One look at Jake Arrieta and it's clear: he's about as well conditioned as an athlete can get. The 90-degree temperatures he'll pitch in this weekend and throughout the summer here in Baltimore are nothing - compared to Texas.
While other talented young college baseball players were spending their summers on Cape Cod or working out in high tech air conditioned facilities, Arrieta was trekking through the Texas mud - literally.
After his freshman year at TCU, he played in the Texas Collegiate Summer League. There he met Mike Henneman, the former Detroit Tiger closer who spent eleven season in the big leagues. Henneman owned one of the teams in the league and Arrieta worked out at his facility.
Henneman wanted to prepare Arrieta for the type of mental toughness and physical conditioning he'd need to make it in the big leagues one day, so they headed out to the ranch.
Henneman owned a horse ranch in Prosper, TX. He'd make Arrieta sprint through the mud inside the pens where the horses were held. He'd also have Arrieta throw side sessions in the brutal Texas heat, go ride a stationary bike at a fast pace for a few minutes, and then head back out to the mound to throw more pitches while he was physically exhausted.

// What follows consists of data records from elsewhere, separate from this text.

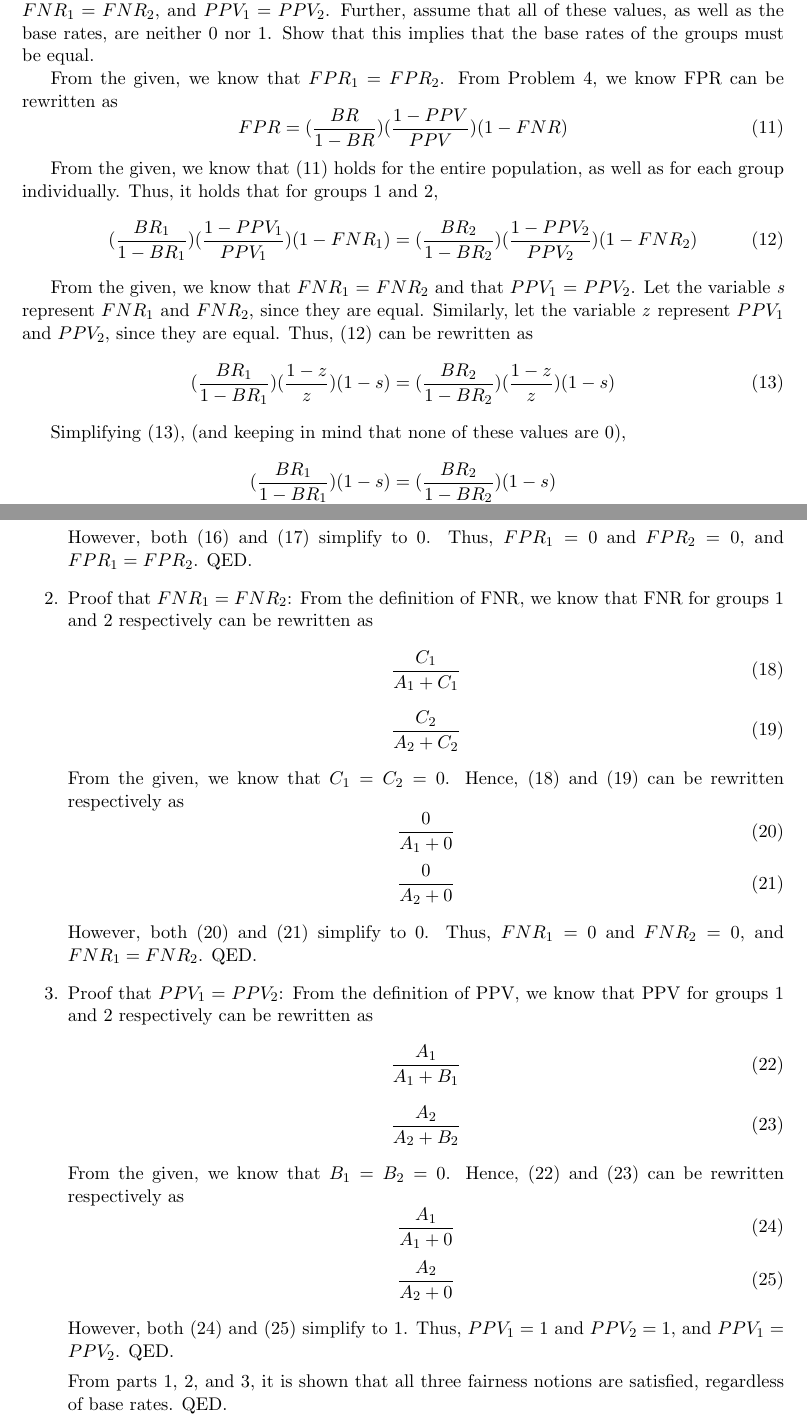
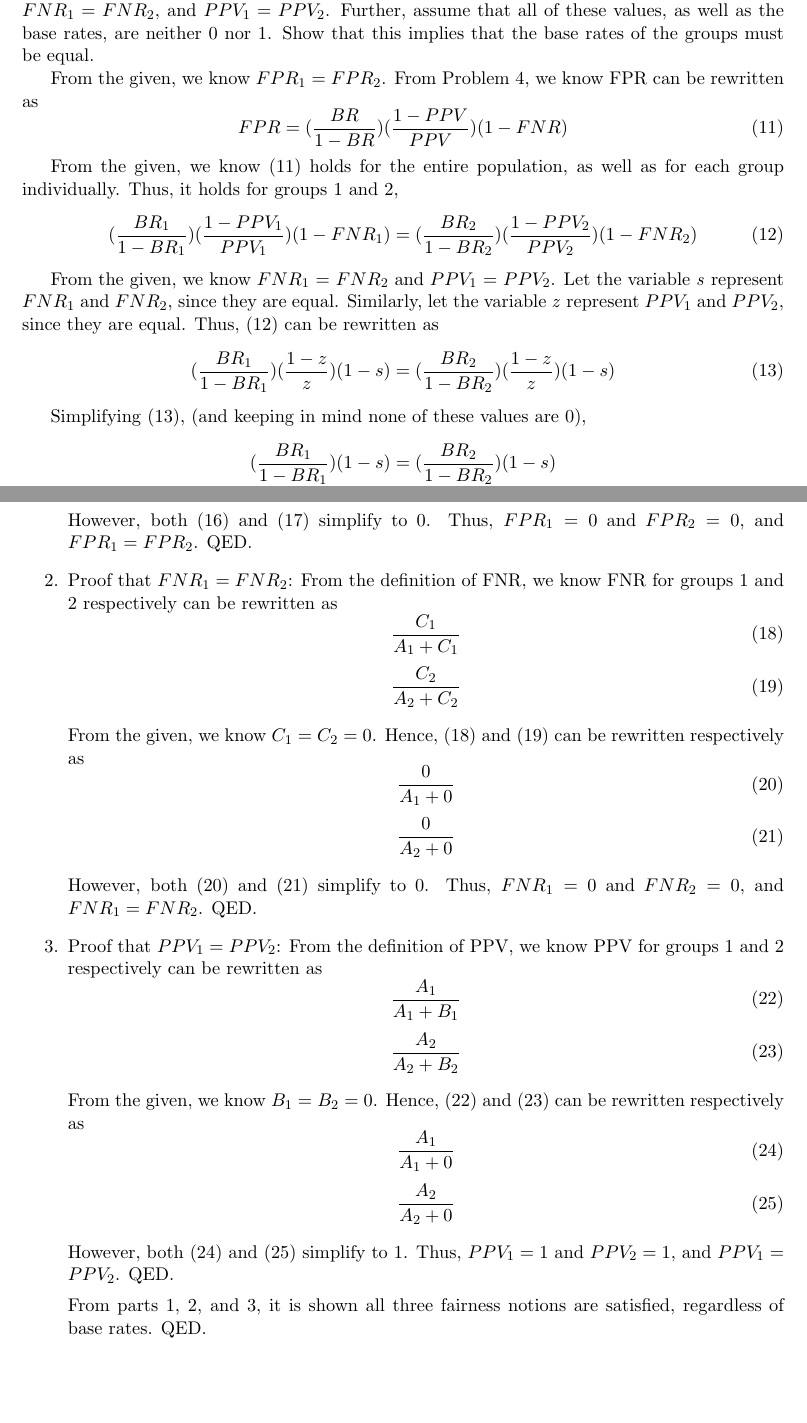
Before and after one commit to sophia-grace/Compatibility-of-Multiple-Definitions-of-Fairness, a LaTeX document (solutions.tex): two parts of pages 4 and 5 of 5, joined at a grey line, cut so that both start at the same text, the shorter picture padded with empty space. Compiled offline with pdfLaTeX.

Commit message:
Fixed typos

```diff
--- a/solutions.tex
+++ b/solutions.tex
@@ -127,22 +127,22 @@ This is equivalent to the simplified version of $(\frac{BR}{1-BR})(\frac{1-PPV}{
 \HWproblem
 The statement from Problem 4 holds for the entire population as well as for each group individually. Suppose that all three fairness notions are satisfied by our hypothesis, i.e. $FPR_1 = FPR_2$, $FNR_1 = FNR_2$, and $PPV_1 = PPV_2$. Further, assume that all of these values, as well as the base rates, are neither 0 nor 1. Show that this implies that the base rates of the groups must be equal.
 
-From the given, we know that $FPR_1  = FPR_2$. From Problem 4, we know FPR can be rewritten as
+From the given, we know $FPR_1  = FPR_2$. From Problem 4, we know FPR can be rewritten as
 \begin{equation}
-\label{10} FPR = (\frac{BR}{1-BR})(\frac{1-PPV}{PPV})(1 -FNR)
+\label{11} FPR = (\frac{BR}{1-BR})(\frac{1-PPV}{PPV})(1 -FNR)
 \end{equation}
 
-From the given, we know that \eqref{10} holds for the entire population, as well as for each group individually. Thus, it holds that for groups 1 and 2,
+From the given, we know \eqref{11} holds for the entire population, as well as for each group individually. Thus, it holds for groups 1 and 2,
 \begin{equation}
-\label{11} (\frac{BR_1}{1-BR_1})(\frac{1-PPV_1}{PPV_1})(1 -FNR_1) = (\frac{BR_2}{1-BR_2})(\frac{1-PPV_2}{PPV_2})(1 -FNR_2)
+\label{12} (\frac{BR_1}{1-BR_1})(\frac{1-PPV_1}{PPV_1})(1 -FNR_1) = (\frac{BR_2}{1-BR_2})(\frac{1-PPV_2}{PPV_2})(1 -FNR_2)
 \end{equation}
 
-From the given, we know that $FNR_1$ = $FNR_2$ and that $PPV_1$ = $PPV_2$. Let the variable \textit{s} represent $FNR_1$ and $FNR_2$, since they are equal. Similarly, let the variable \textit{z} represent $PPV_1$ and $PPV_2$, since they are equal. Thus, \eqref{11} can be rewritten as
+From the given, we know $FNR_1$ = $FNR_2$ and $PPV_1$ = $PPV_2$. Let the variable \textit{s} represent $FNR_1$ and $FNR_2$, since they are equal. Similarly, let the variable \textit{z} represent $PPV_1$ and $PPV_2$, since they are equal. Thus, \eqref{12} can be rewritten as
 \begin{equation}
-\label{12} (\frac{BR_1}{1-BR_1})(\frac{1-z}{z})(1 -s) = (\frac{BR_2}{1-BR_2})(\frac{1-z}{z})(1 -s)
+\label{13} (\frac{BR_1}{1-BR_1})(\frac{1-z}{z})(1 -s) = (\frac{BR_2}{1-BR_2})(\frac{1-z}{z})(1 -s)
 \end{equation}
 
-Simplifying \eqref{12}, (and keeping in mind that none of these values are 0),
+Simplifying \eqref{13}, (and keeping in mind none of these values are 0),
 \begin{align*}
 (\frac{BR_1}{1-BR_1})(1 -s) &= (\frac{BR_2}{1-BR_2})(1 -s)\\
 \frac{BR_1}{1-BR_1} &= \frac{BR_2}{1-BR_2}\\
@@ -177,45 +177,45 @@ From the given, we know that $B_1 = B_2 = 0$. Hence, \eqref{13} and \eqref{14} c
 \end{equation}
 
-However, both \eqref{15} and \eqref{16} simplify to $0$. Thus, $FPR_1 = 0$ and $FPR_2 = 0$, and $FPR_1 = FPR_2$. QED.
+However, both \eqref{16} and \eqref{17} simplify to $0$. Thus, $FPR_1 = 0$ and $FPR_2 = 0$, and $FPR_1 = FPR_2$. QED.
 
 \item Proof that $FNR_1 = FNR_2$:
-From the definition of FNR, we know that FNR for groups 1 and 2 respectively can be rewritten as
+From the definition of FNR, we know FNR for groups 1 and 2 respectively can be rewritten as
 \begin{equation}
-\label{17} \frac{C_1}{A_1 + C_1}
+\label{18} \frac{C_1}{A_1 + C_1}
 \end{equation}
 \begin{equation}
-\label{18} \frac{C_2}{A_2 + C_2}
+\label{19} \frac{C_2}{A_2 + C_2}
 \end{equation}
 
-From the given, we know that $C_1 = C_2 = 0$. Hence, \eqref{17} and \eqref{18} can be rewritten respectively as
+From the given, we know $C_1 = C_2 = 0$. Hence, \eqref{18} and \eqref{19} can be rewritten respectively as
 \begin{equation}
-\label{19} \frac{0}{A_1 + 0}
+\label{20} \frac{0}{A_1 + 0}
 \end{equation}
 \begin{equation}
-\label{20} \frac{0}{A_2 + 0}
+\label{21} \frac{0}{A_2 + 0}
 \end{equation}
 
-However, both \eqref{19} and \eqref{20} simplify to $0$. Thus, $FNR_1 = 0$ and $FNR_2 = 0$, and $FNR_1 = FNR_2$. QED.
+However, both \eqref{20} and \eqref{21} simplify to $0$. Thus, $FNR_1 = 0$ and $FNR_2 = 0$, and $FNR_1 = FNR_2$. QED.
 
 \item Proof that $PPV_1 = PPV_2$:
-From the definition of PPV, we know that PPV for groups 1 and 2 respectively can be rewritten as
+From the definition of PPV, we know PPV for groups 1 and 2 respectively can be rewritten as
 \begin{equation}
-\label{21} \frac{A_1}{A_1 + B_1}
+\label{22} \frac{A_1}{A_1 + B_1}
 \end{equation}
 \begin{equation}
-\label{22} \frac{A_2}{A_2 + B_2}
+\label{23} \frac{A_2}{A_2 + B_2}
 \end{equation}
 
-From the given, we know that $B_1 = B_2 = 0$. Hence, \eqref{21} and \eqref{22} can be rewritten respectively as
+From the given, we know $B_1 = B_2 = 0$. Hence, \eqref{22} and \eqref{23} can be rewritten respectively as
 \begin{equation}
-\label{23} \frac{A_1}{A_1 + 0}
+\label{24} \frac{A_1}{A_1 + 0}
 \end{equation}
 \begin{equation}
-\label{24} \frac{A_2}{A_2 + 0}
+\label{25} \frac{A_2}{A_2 + 0}
 \end{equation}
 
-However, both \eqref{23} and \eqref{24} simplify to $1$. Thus, $PPV_1 = 1$ and $PPV_2 = 1$, and $PPV_1 = PPV_2$. QED.
+However, both \eqref{24} and \eqref{25} simplify to $1$. Thus, $PPV_1 = 1$ and $PPV_2 = 1$, and $PPV_1 = PPV_2$. QED.
 
-From parts 1, 2, and 3, it is shown that all three fairness notions are satisfied, regardless of base rates. QED.
+From parts 1, 2, and 3, it is shown all three fairness notions are satisfied, regardless of base rates. QED.
 \end{enumerate}
 \end{document}
```
Also changed, not shown: solutions.pdf, solutions.tex (22 more changed lines), 3 other files.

Arrieta told me that rigorous training not only toughened him up, it prepared him to dig deep and pitch deep into games on hot days when every pitcher feels overexerted.
Jake credits Henneman with being a major influence in his development on the road to the bigs. He told me it's one of the reasons he feels prepared to deal with the adversity he will face as a rookie pitcher. Arrieta had his first dose of reality in San Diego when he gave up five earned runs in just three innings pitched.
Despite that bump in the road, Arrieta appears very confident in his "arsenal" as he calls it. We'll see how he bounces back in his subsequent starts.